Rescue Public Murals

Rescue Public Murals launched in December of 2006 with the goal of raising public awareness of the rich history of murals throughout the United States, documenting their condition and artistic and historic significance, and advising on and funding their preservation and conservation. RPM was under the umbrella of Heritage Preservation with contributions from the Getty Foundation, the National Endowment for the Arts, the Booth Heritage Foundation, Friends of Heritage Preservation, and the Wyeth Foundation for American Art. When Heritage Preservation dissolved in 2015, RPM was discontinued, but you can read more about its impact and programs below and on AIC's website
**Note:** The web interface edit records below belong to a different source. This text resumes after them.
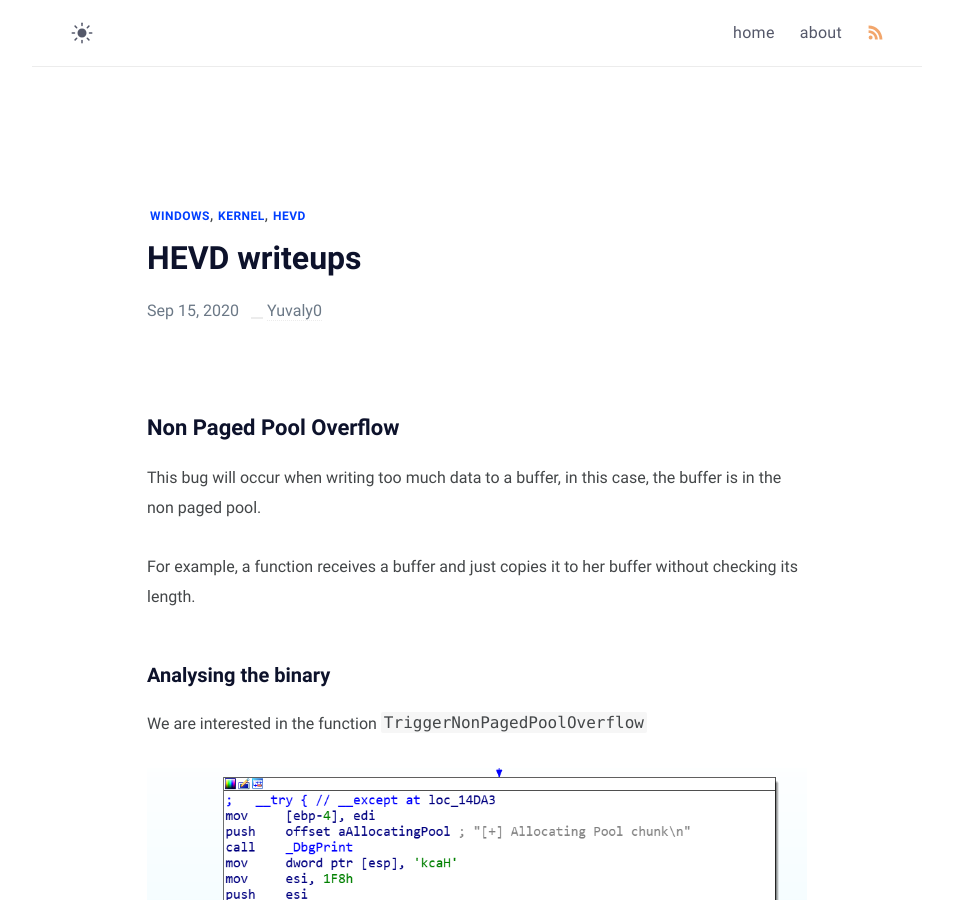
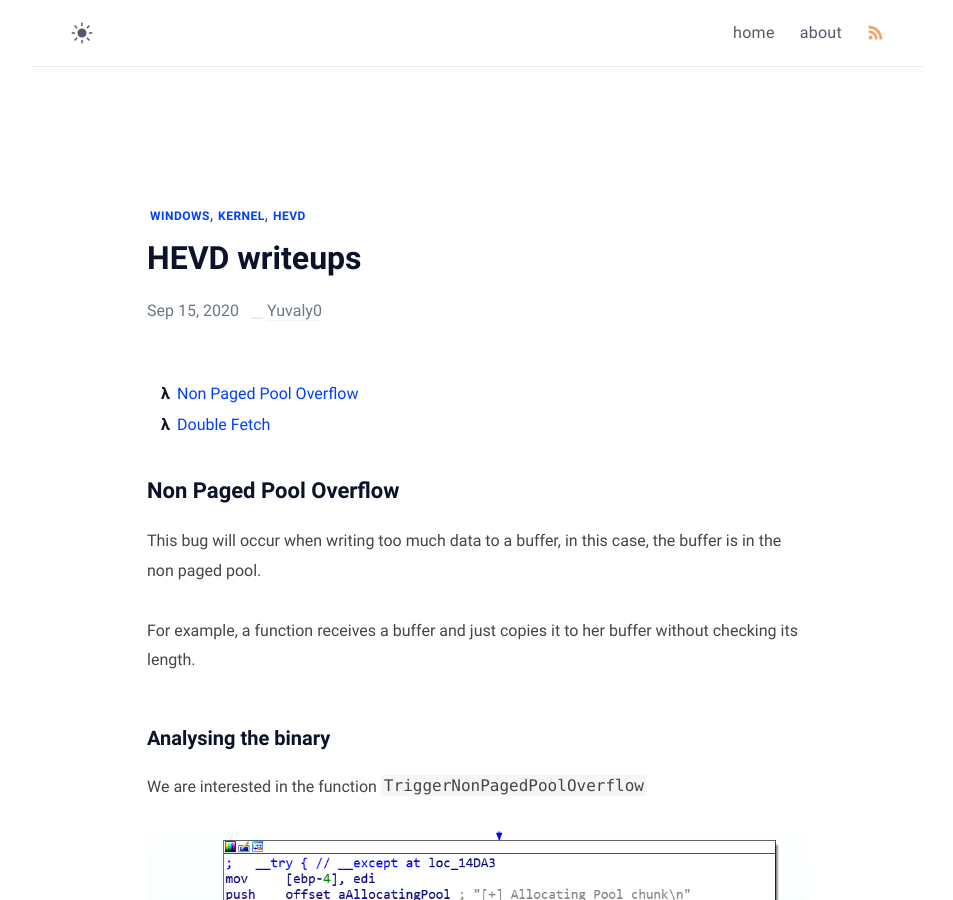
Before and after one commit to yuvaly0/yuvaly0.github.io, a Jekyll site: the page built from _posts/hevd-writeups/2020-09-15-hevd-writeups.md, in a window 1280 px wide and 900 px high. Shown: the whole window, without its empty margins (163-1116 px from the left). Built offline with Jekyll 4.4.1, drawn with Linux system fonts in a browser that asks for light colours; some web fonts are replaced.

```diff
--- a/_posts/hevd-writeups/2020-09-15-hevd-writeups.md
+++ b/_posts/hevd-writeups/2020-09-15-hevd-writeups.md
@@ -4,6 +4,9 @@ date: 2020-09-15 17:30:47 +07:00
 modified: 2020-09-15 17:30:47 +07:00
 tags: [windows, kernel, hevd]
 ---
+
+* [Non Paged Pool Overflow](https://yuvaly0.github.io/2020/09/15/hevd-writeups.html#non-paged-pool-overflow)
+* [Double Fetch](https://yuvaly0.github.io/2020/09/15/hevd-writeups.html#double-fetch)
 
 ## Non Paged Pool Overflow
 This bug will occur when writing too much data to a buffer, in this case, the buffer is in the non paged pool.
@@ -14,6 +17,7 @@ For example, a function receives a buffer and just copies it to her buffer witho
 We are interested in the function `TriggerNonPagedPoolOverflow`
 
 ![could not load photo](/assets/hevd-writeups/pool_overflow/1_function_analysis.png)
+
 ![2_function_analysis](/assets/hevd-writeups/pool_overflow/2_function_analysis.png)
 
 First of all the function creates a chunk using the function [ExAllocatePoolWithTag](https://docs.microsoft.com/en-us/windows-hardware/drivers/ddi/wdm/nf-wdm-exallocatepoolwithtag), the requested chunk is in size of 0x1f8, it's tag will be 'Hack' (important) and it will be allocated in the non paged pool.
@@ -34,6 +38,7 @@ Our goal is to pop a cmd with system permissions
 We cant just the overwrite the buffer because it will mess up the pool structure and cause a BSOD:
 
 ![code to cause BSOD visual studio](/assets/hevd-writeups/pool_overflow/3_cause_bsod.png)
+
 ![bsod - windbg](/assets/hevd-writeups/pool_overflow/4_bsod_windbg.png)
 
 
@@ -46,7 +51,9 @@ But with what objects? </br>
 We can use the event object, they are each sizeof 0x40, but if we will multiply by 8 will get 0x200 which is the size of our driver allocated chunk 0x1f8 (+ 0x8 for the _POOL_HEADER struct)
 
 ![code for heap spray](/assets/hevd-writeups/pool_overflow/5_heap_spray_code.png)
+
 ![handles](/assets/hevd-writeups/pool_overflow/6_handles.png)
+
 ![predictable heap-windbg](/assets/hevd-writeups/pool_overflow/7_heap_spray_allocations.png)
 
 The idea is that the first wave will derandomize and the second wave will start in a state where the pool is already derandomized.
```
Also changed, not shown: assets/hevd-writeups/pool_overflow/12_system.png (renamed from assets/hevd-writeups/pool overflow/12_system.png).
"[T]he hard working support staff of Heritage Preservation carefully and patiently molded our ideas into an organization that had a direction, a lot of energy, the capacity to attract serious funding...and the ability to legitimize the efforts of the often-overlooked work of America’s community muralists, both great and small. We are particularly proud of having developed a model for surveying and treating community murals that includes those living and working with them on a daily basis. We are very proud of what we accomplished in a few short years, and we hope that our example shines for others facing similar preservation challenges."

-Will Shank, founding member of RPM

(Images, right, courtesy of Will Shank)

Essay by Monica Conary, Museum Studies Student, Rochester Institute of Technology

 

The advocacy and action group, Rescue Public Murals (RPM), was established in the mid-2000s with the goal of raising public awareness about the poor condition of public murals while documenting their artistic features and historic value. RPM sought to both inform the public about the condition, care, and needs of murals and identify murals that could be preserved. RPM offered recommendations on the arrangements and steps which needed to be taken to save these works of public art. The effort which was an initiative of the national nonprofit organization Heritage Preservation enabled artists, conservators, and interested parties to come together to work on public preservation projects.

RPM focused on five primary activities: assessment, restoration, best practices for mural creation, advocacy, and documentation. Through research, practice, and advocacy, RPM also sought to change the negative image that the public had of murals that had been left unpreserved.

The Rescue Public Murals initiative stemmed from “Modern Paints,” a 2002-2003 collaborative effort between the Getty Conservative Institute, the National Gallery of Art, and Tate Modern. Launched officially in December 2006 and put under the helm of Heritage Preservation, which had had success with a similar initiative, Save Outdoor Sculpture! RPM launched a pilot phase before  going on to develop and disseminate best practices for mural painting , conduct assessments of murals, and  advocate for treatment of endangered murals.

RPM saw as its mission to “bring public attention to U.S. murals, document their unique artistic and historic contributions, and secure the expertise and support to save them." The first stage of work drew attention to murals from the 1960s, 1970s, and 1980s which were in a deteriorated state due to age, environmental factors, and neglect. They bore only a slim resemblance to their original splendor and, as a result, their content and symbolism were obscured...